(Data extracted from a collection)
"""
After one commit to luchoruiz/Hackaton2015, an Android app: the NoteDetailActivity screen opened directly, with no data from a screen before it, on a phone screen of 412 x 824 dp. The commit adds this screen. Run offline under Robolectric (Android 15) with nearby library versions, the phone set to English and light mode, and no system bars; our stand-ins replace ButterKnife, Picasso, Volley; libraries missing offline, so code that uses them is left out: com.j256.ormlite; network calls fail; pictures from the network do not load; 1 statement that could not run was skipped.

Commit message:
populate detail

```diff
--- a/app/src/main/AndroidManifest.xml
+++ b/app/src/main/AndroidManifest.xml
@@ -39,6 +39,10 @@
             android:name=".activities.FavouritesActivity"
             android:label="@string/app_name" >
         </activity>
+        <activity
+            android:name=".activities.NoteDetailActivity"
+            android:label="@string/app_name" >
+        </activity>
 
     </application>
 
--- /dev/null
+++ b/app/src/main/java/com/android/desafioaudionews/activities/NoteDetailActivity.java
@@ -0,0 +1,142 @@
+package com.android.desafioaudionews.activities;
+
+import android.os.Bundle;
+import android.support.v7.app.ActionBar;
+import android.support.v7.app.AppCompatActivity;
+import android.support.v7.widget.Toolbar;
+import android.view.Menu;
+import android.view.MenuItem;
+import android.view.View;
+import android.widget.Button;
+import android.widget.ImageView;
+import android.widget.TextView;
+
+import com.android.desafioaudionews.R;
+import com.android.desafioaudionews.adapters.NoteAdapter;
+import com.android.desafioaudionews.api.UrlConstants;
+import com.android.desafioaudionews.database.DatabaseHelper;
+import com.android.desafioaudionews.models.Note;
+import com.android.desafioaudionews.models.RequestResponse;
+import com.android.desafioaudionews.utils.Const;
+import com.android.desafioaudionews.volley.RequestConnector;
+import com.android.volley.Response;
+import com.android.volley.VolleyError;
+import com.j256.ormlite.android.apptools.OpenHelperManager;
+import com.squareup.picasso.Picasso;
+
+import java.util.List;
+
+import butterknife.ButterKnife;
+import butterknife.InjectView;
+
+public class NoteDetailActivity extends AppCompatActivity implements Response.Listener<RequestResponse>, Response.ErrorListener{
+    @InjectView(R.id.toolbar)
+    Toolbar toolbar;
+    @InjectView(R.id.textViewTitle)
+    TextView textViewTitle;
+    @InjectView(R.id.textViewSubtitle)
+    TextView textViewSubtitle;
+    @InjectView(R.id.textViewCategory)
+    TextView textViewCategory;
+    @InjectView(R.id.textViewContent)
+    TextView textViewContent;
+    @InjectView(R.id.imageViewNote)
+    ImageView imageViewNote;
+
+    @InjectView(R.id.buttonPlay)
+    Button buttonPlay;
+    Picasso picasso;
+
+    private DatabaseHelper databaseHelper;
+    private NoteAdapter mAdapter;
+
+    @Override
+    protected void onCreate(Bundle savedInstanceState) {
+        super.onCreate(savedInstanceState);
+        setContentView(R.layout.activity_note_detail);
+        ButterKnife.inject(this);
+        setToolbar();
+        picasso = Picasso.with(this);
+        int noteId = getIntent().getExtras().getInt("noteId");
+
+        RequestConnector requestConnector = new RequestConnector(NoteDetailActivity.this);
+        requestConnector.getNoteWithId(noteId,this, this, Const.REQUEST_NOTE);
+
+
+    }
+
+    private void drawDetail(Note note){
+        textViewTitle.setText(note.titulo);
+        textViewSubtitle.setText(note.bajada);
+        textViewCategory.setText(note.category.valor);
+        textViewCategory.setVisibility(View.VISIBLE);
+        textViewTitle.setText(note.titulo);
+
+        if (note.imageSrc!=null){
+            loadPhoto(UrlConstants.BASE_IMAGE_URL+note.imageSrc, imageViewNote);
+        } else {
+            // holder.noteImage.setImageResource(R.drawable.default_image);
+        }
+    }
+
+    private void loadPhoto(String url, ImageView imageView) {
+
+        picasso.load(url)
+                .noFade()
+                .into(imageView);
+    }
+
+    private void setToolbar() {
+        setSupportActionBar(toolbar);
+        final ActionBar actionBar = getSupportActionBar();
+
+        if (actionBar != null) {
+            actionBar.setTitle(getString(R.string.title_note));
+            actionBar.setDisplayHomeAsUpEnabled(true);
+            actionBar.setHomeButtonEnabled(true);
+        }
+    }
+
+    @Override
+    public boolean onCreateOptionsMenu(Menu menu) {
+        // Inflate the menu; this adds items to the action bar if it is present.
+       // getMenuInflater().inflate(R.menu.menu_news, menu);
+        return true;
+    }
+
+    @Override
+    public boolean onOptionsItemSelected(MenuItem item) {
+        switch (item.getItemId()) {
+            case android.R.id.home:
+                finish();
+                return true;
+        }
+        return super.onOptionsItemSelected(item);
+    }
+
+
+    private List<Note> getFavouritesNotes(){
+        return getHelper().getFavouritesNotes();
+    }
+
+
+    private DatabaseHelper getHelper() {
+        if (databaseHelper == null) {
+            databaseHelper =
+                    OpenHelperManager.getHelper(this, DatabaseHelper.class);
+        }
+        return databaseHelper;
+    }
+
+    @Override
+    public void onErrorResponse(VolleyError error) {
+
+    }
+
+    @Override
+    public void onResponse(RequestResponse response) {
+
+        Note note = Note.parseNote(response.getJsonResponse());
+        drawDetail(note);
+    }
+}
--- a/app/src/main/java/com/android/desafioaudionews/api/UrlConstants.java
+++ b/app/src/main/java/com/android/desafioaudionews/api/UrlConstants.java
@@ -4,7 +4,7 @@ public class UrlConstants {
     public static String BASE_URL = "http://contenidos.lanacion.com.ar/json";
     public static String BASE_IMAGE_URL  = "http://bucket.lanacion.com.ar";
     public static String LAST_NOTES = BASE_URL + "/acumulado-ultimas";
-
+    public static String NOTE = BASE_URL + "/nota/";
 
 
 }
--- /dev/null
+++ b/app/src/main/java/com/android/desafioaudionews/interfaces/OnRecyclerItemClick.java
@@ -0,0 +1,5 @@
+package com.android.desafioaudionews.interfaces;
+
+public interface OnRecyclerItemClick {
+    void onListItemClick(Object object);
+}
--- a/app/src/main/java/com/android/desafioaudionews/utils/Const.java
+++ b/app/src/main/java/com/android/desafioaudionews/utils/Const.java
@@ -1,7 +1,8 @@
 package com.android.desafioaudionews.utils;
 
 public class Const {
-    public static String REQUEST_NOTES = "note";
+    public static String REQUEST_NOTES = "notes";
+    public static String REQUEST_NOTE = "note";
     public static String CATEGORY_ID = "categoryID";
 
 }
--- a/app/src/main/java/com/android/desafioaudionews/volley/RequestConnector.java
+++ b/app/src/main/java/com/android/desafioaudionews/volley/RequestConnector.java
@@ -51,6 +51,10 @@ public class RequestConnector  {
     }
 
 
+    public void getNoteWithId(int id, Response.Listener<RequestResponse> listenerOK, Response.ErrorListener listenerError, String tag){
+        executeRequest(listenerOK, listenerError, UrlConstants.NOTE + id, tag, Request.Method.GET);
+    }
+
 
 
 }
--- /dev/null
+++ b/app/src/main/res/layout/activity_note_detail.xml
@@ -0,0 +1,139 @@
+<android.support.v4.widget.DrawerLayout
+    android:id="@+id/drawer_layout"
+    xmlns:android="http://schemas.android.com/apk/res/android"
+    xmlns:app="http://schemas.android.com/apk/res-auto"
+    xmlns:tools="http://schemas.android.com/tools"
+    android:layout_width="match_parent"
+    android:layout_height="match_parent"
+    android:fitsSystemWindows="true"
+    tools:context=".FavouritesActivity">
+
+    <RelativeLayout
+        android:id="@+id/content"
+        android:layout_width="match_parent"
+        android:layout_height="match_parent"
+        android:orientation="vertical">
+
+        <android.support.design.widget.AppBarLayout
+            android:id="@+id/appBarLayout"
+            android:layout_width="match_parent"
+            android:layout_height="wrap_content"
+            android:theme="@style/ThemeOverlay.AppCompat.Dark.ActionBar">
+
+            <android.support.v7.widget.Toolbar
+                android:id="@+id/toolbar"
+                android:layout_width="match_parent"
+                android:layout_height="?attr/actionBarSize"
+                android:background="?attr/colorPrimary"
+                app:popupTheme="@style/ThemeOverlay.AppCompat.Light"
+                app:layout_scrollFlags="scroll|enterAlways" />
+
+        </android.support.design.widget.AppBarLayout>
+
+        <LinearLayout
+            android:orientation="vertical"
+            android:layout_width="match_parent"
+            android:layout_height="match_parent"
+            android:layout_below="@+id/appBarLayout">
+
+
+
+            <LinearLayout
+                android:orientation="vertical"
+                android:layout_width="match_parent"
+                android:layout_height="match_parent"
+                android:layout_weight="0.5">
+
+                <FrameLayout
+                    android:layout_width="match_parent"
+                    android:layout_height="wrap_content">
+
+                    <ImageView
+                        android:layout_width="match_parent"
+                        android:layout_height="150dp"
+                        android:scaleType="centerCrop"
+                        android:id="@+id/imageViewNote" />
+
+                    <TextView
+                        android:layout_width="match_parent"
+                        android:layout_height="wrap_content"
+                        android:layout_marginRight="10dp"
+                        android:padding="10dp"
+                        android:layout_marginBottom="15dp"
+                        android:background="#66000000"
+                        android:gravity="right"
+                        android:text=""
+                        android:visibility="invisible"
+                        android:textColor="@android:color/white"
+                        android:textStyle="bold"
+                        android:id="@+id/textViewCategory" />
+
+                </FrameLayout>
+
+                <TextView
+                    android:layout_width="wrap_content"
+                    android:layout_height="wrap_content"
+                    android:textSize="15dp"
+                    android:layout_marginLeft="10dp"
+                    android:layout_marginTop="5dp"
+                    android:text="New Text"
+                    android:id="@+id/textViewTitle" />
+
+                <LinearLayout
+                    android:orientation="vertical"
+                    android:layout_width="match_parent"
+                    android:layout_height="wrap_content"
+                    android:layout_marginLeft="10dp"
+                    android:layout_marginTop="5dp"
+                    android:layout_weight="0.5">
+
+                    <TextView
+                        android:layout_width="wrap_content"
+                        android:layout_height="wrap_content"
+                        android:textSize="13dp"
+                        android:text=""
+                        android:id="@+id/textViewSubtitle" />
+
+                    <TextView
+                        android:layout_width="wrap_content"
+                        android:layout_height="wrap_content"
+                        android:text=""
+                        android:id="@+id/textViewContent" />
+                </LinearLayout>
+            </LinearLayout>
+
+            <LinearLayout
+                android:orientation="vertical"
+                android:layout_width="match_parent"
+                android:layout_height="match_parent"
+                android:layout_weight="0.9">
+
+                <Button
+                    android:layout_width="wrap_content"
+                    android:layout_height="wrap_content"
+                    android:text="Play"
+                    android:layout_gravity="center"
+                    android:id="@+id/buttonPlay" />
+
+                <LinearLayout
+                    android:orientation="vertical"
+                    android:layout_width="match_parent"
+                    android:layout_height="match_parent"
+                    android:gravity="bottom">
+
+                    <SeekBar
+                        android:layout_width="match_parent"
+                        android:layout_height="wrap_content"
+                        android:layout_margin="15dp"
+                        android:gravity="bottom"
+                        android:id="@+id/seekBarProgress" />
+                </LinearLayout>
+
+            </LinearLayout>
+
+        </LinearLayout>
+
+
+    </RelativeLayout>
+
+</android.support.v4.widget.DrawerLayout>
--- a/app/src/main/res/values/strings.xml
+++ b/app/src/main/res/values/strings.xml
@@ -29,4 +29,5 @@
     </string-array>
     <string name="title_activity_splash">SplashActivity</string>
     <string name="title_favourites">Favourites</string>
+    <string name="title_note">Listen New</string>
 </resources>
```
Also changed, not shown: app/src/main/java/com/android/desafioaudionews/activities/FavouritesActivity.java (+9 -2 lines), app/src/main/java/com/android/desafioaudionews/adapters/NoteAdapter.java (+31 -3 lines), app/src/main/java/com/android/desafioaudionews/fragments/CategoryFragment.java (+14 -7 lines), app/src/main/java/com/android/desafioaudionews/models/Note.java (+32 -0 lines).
"""
Prompt => Wherever a line in the records contains the word "private", copy that line.

Answer area =>
+    private DatabaseHelper databaseHelper;
+    private NoteAdapter mAdapter;
+    private void drawDetail(Note note){
+    private void loadPhoto(String url, ImageView imageView) {
+    private void setToolbar() {
+    private List<Note> getFavouritesNotes(){
+    private DatabaseHelper getHelper() {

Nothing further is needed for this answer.